## TRY IT
Below are some records; reproduce them exactly.

## INPUT RECORDS
________

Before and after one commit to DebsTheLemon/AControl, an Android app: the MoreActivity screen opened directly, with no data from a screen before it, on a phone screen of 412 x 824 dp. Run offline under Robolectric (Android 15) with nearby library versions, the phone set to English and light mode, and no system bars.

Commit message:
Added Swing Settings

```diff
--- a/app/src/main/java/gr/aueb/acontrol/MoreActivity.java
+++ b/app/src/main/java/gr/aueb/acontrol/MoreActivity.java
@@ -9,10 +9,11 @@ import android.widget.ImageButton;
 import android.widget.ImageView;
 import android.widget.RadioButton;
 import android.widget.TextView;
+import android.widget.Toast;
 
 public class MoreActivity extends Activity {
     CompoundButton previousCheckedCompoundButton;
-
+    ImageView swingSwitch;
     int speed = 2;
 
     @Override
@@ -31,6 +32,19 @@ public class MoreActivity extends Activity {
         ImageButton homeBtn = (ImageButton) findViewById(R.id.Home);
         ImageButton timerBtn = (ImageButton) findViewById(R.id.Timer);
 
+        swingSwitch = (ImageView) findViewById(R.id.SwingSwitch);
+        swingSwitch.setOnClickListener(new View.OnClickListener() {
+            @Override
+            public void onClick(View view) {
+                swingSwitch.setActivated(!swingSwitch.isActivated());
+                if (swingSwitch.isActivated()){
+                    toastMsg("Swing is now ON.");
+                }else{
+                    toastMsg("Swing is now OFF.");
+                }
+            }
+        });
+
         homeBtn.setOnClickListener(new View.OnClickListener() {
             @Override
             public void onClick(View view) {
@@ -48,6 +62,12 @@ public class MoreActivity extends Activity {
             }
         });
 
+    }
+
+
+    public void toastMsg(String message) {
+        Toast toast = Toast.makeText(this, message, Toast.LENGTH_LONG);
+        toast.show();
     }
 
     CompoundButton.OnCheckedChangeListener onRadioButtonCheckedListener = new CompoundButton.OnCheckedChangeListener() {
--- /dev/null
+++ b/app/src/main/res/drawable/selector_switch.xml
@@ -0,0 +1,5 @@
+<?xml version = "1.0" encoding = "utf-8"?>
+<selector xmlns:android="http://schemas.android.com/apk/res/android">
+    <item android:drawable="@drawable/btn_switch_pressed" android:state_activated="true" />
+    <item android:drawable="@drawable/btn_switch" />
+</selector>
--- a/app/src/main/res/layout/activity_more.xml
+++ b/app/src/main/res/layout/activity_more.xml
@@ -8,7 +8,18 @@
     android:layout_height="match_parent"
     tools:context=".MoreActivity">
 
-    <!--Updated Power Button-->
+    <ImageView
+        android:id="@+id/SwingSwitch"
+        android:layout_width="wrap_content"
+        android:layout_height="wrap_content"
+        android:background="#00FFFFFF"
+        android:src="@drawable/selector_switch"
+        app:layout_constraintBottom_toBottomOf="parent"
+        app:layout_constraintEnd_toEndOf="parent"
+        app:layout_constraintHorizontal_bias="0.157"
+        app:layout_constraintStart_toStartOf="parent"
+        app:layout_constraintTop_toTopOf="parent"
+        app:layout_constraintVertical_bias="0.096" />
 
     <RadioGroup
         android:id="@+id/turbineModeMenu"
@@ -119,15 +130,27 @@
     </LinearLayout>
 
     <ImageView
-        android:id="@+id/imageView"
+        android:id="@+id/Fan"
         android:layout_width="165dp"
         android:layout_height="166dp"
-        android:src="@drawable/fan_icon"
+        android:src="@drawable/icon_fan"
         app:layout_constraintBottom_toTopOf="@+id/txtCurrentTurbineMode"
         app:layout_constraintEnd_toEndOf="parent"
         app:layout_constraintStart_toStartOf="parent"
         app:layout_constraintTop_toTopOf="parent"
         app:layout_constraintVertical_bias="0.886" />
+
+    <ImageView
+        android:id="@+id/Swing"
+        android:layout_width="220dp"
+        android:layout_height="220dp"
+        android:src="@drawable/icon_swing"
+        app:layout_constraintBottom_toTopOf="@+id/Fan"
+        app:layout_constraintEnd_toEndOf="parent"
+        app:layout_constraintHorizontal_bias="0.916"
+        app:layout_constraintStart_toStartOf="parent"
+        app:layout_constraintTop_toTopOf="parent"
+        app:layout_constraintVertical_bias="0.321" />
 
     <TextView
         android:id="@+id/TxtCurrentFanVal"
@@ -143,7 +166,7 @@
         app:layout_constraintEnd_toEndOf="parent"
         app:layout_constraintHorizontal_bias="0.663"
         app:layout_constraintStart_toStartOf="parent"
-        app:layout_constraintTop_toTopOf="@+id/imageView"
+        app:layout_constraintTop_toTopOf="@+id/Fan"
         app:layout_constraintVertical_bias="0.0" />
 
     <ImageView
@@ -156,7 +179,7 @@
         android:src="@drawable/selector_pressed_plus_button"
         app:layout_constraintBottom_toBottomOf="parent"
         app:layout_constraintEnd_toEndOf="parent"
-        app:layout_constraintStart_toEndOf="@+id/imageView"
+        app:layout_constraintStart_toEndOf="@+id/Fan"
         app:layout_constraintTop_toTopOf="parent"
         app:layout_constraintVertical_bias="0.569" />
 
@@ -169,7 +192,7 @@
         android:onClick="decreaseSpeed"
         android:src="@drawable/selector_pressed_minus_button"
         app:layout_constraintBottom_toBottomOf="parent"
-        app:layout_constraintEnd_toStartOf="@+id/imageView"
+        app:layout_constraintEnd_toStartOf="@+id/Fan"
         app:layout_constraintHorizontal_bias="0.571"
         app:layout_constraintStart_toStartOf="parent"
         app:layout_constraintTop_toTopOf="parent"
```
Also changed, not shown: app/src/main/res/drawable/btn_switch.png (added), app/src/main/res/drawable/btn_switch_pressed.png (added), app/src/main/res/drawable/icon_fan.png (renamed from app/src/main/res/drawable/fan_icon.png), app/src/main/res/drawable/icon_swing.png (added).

________

## EXERCISE RESULT
Before and after one commit to DebsTheLemon/AControl, an Android app: the MoreActivity screen opened directly, with no data from a screen before it, on a phone screen of 412 x 824 dp. Run offline under Robolectric (Android 15) with nearby library versions, the phone set to English and light mode, and no system bars.

Commit message:
Added Swing Settings

```diff
--- a/app/src/main/java/gr/aueb/acontrol/MoreActivity.java
+++ b/app/src/main/java/gr/aueb/acontrol/MoreActivity.java
@@ -9,10 +9,11 @@ import android.widget.ImageButton;
 import android.widget.ImageView;
 import android.widget.RadioButton;
 import android.widget.TextView;
+import android.widget.Toast;
 
 public class MoreActivity extends Activity {
     CompoundButton previousCheckedCompoundButton;
-
+    ImageView swingSwitch;
     int speed = 2;
 
     @Override
@@ -31,6 +32,19 @@ public class MoreActivity extends Activity {
         ImageButton homeBtn = (ImageButton) findViewById(R.id.Home);
         ImageButton timerBtn = (ImageButton) findViewById(R.id.Timer);
 
+        swingSwitch = (ImageView) findViewById(R.id.SwingSwitch);
+        swingSwitch.setOnClickListener(new View.OnClickListener() {
+            @Override
+            public void onClick(View view) {
+                swingSwitch.setActivated(!swingSwitch.isActivated());
+                if (swingSwitch.isActivated()){
+                    toastMsg("Swing is now ON.");
+                }else{
+                    toastMsg("Swing is now OFF.");
+                }
+            }
+        });
+
         homeBtn.setOnClickListener(new View.OnClickListener() {
             @Override
             public void onClick(View view) {
@@ -48,6 +62,12 @@ public class MoreActivity extends Activity {
             }
         });
 
+    }
+
+
+    public void toastMsg(String message) {
+        Toast toast = Toast.makeText(this, message, Toast.LENGTH_LONG);
+        toast.show();
     }
 
     CompoundButton.OnCheckedChangeListener onRadioButtonCheckedListener = new CompoundButton.OnCheckedChangeListener() {
--- /dev/null
+++ b/app/src/main/res/drawable/selector_switch.xml
@@ -0,0 +1,5 @@
+<?xml version = "1.0" encoding = "utf-8"?>
+<selector xmlns:android="http://schemas.android.com/apk/res/android">
+    <item android:drawable="@drawable/btn_switch_pressed" android:state_activated="true" />
+    <item android:drawable="@drawable/btn_switch" />
+</selector>
--- a/app/src/main/res/layout/activity_more.xml
+++ b/app/src/main/res/layout/activity_more.xml
@@ -8,7 +8,18 @@
     android:layout_height="match_parent"
     tools:context=".MoreActivity">
 
-    <!--Updated Power Button-->
+    <ImageView
+        android:id="@+id/SwingSwitch"
+        android:layout_width="wrap_content"
+        android:layout_height="wrap_content"
+        android:background="#00FFFFFF"
+        android:src="@drawable/selector_switch"
+        app:layout_constraintBottom_toBottomOf="parent"
+        app:layout_constraintEnd_toEndOf="parent"
+        app:layout_constraintHorizontal_bias="0.157"
+        app:layout_constraintStart_toStartOf="parent"
+        app:layout_constraintTop_toTopOf="parent"
+        app:layout_constraintVertical_bias="0.096" />
 
     <RadioGroup
         android:id="@+id/turbineModeMenu"
@@ -119,15 +130,27 @@
     </LinearLayout>
 
     <ImageView
-        android:id="@+id/imageView"
+        android:id="@+id/Fan"
         android:layout_width="165dp"
         android:layout_height="166dp"
-        android:src="@drawable/fan_icon"
+        android:src="@drawable/icon_fan"
         app:layout_constraintBottom_toTopOf="@+id/txtCurrentTurbineMode"
         app:layout_constraintEnd_toEndOf="parent"
         app:layout_constraintStart_toStartOf="parent"
         app:layout_constraintTop_toTopOf="parent"
         app:layout_constraintVertical_bias="0.886" />
+
+    <ImageView
+        android:id="@+id/Swing"
+        android:layout_width="220dp"
+        android:layout_height="220dp"
+        android:src="@drawable/icon_swing"
+        app:layout_constraintBottom_toTopOf="@+id/Fan"
+        app:layout_constraintEnd_toEndOf="parent"
+        app:layout_constraintHorizontal_bias="0.916"
+        app:layout_constraintStart_toStartOf="parent"
+        app:layout_constraintTop_toTopOf="parent"
+        app:layout_constraintVertical_bias="0.321" />
 
     <TextView
         android:id="@+id/TxtCurrentFanVal"
@@ -143,7 +166,7 @@
         app:layout_constraintEnd_toEndOf="parent"
         app:layout_constraintHorizontal_bias="0.663"
         app:layout_constraintStart_toStartOf="parent"
-        app:layout_constraintTop_toTopOf="@+id/imageView"
+        app:layout_constraintTop_toTopOf="@+id/Fan"
         app:layout_constraintVertical_bias="0.0" />
 
     <ImageView
@@ -156,7 +179,7 @@
         android:src="@drawable/selector_pressed_plus_button"
         app:layout_constraintBottom_toBottomOf="parent"
         app:layout_constraintEnd_toEndOf="parent"
-        app:layout_constraintStart_toEndOf="@+id/imageView"
+        app:layout_constraintStart_toEndOf="@+id/Fan"
         app:layout_constraintTop_toTopOf="parent"
         app:layout_constraintVertical_bias="0.569" />
 
@@ -169,7 +192,7 @@
         android:onClick="decreaseSpeed"
         android:src="@drawable/selector_pressed_minus_button"
         app:layout_constraintBottom_toBottomOf="parent"
-        app:layout_constraintEnd_toStartOf="@+id/imageView"
+        app:layout_constraintEnd_toStartOf="@+id/Fan"
         app:layout_constraintHorizontal_bias="0.571"
         app:layout_constraintStart_toStartOf="parent"
         app:layout_constraintTop_toTopOf="parent"
```
Also changed, not shown: app/src/main/res/drawable/btn_switch.png (added), app/src/main/res/drawable/btn_switch_pressed.png (added), app/src/main/res/drawable/icon_fan.png (renamed from app/src/main/res/drawable/fan_icon.png), app/src/main/res/drawable/icon_swing.png (added).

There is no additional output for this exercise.